Background & aims: Barrett's esophagus (BE) results from chronic, severe gastroesophageal reflux and predisposes to esophageal adenocarcinoma. Cyclooxygenase (COX)-2 is involved in chronic inflammation and epithelial cell growth. We investigated COX-2 expression in BE and esophageal adenocarcinoma to explore a potential relation between COX-2 expression and metaplasia or carcinogenesis.
Methods: Endoscopic mucosal biopsy specimens of Barrett's intestinal metaplasia (n = 30), Barrett's dysplasia (n = 11), and esophageal adenocarcinoma (n = 5) were compared with normal esophagus (n = 46) and duodenum (n = 46) and analyzed by Western blotting and immunohistochemistry.
Results: Immunoblots revealed constitutive expression of COX-2 in normal esophagus and duodenum.
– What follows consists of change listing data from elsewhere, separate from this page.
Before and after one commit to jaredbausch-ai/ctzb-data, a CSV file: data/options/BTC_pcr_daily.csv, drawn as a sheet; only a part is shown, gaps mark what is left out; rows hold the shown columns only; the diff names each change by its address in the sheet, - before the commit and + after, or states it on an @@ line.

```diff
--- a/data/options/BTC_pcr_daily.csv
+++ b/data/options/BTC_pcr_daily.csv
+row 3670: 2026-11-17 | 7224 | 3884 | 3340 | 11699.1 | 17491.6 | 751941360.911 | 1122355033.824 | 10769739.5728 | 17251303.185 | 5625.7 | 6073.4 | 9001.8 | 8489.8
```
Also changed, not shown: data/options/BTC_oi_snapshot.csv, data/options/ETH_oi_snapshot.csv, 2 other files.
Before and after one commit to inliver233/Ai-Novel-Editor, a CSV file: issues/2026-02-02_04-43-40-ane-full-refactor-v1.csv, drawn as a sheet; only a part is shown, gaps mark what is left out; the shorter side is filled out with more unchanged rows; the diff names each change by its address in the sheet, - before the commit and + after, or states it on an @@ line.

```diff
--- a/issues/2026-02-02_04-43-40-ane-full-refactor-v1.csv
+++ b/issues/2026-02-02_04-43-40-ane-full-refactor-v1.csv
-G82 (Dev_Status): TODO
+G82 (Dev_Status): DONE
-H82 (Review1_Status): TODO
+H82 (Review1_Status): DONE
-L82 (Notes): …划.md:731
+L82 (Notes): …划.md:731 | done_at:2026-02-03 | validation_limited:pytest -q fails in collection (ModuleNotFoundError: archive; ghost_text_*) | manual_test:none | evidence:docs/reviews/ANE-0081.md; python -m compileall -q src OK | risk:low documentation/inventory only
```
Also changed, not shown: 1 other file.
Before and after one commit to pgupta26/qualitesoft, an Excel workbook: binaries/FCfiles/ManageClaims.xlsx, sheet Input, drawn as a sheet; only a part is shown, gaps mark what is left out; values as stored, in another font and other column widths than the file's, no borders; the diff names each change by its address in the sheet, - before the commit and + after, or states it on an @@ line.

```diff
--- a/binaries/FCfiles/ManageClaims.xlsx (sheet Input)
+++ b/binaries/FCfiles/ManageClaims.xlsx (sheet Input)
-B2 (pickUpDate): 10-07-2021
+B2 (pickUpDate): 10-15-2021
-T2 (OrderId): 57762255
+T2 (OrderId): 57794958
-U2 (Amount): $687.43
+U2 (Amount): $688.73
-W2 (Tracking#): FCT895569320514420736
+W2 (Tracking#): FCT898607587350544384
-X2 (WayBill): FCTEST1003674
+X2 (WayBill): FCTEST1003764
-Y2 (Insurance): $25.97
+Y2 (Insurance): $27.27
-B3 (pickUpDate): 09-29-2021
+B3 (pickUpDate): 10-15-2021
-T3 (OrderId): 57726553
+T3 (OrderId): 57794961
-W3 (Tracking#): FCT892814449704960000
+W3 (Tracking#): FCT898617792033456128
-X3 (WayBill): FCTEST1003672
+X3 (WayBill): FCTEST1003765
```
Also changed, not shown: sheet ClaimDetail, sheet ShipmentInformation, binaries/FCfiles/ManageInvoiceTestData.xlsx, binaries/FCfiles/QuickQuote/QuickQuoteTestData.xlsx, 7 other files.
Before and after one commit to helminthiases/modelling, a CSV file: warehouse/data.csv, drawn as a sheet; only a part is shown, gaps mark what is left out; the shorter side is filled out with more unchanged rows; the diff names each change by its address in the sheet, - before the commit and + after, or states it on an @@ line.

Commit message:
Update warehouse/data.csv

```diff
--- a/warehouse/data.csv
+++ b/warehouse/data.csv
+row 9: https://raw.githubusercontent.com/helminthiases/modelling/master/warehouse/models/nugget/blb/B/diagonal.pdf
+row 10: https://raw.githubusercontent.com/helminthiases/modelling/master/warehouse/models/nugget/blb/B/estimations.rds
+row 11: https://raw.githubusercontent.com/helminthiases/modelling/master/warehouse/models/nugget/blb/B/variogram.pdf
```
COX-2 protein expression was significantly higher in patients with Barrett's metaplasia, dysplasia, and adenocarcinoma compared with normal squamous esophageal or columnar duodenal epithelia and was heterogenous in different regions of the BE surface. Immunohistochemistry revealed prominent staining in the glands of BE, dysplasia, and adenocarcinoma and faint staining in the basal layers of squamous esophagus and the surface of the duodenum. In response to pulses of acid or bile salts in an ex vivo organ culture system, COX-2 expression increased significantly in BE tissues, and this effect was attenuated by the selective COX-2 inhibitor NS-398.
Conclusions: The results show COX-2 expression in normal esophagus, which increases significantly in BE and esophageal adenocarcinoma. COX-2 is regulated ex vivo by exposure to acid or bile salts.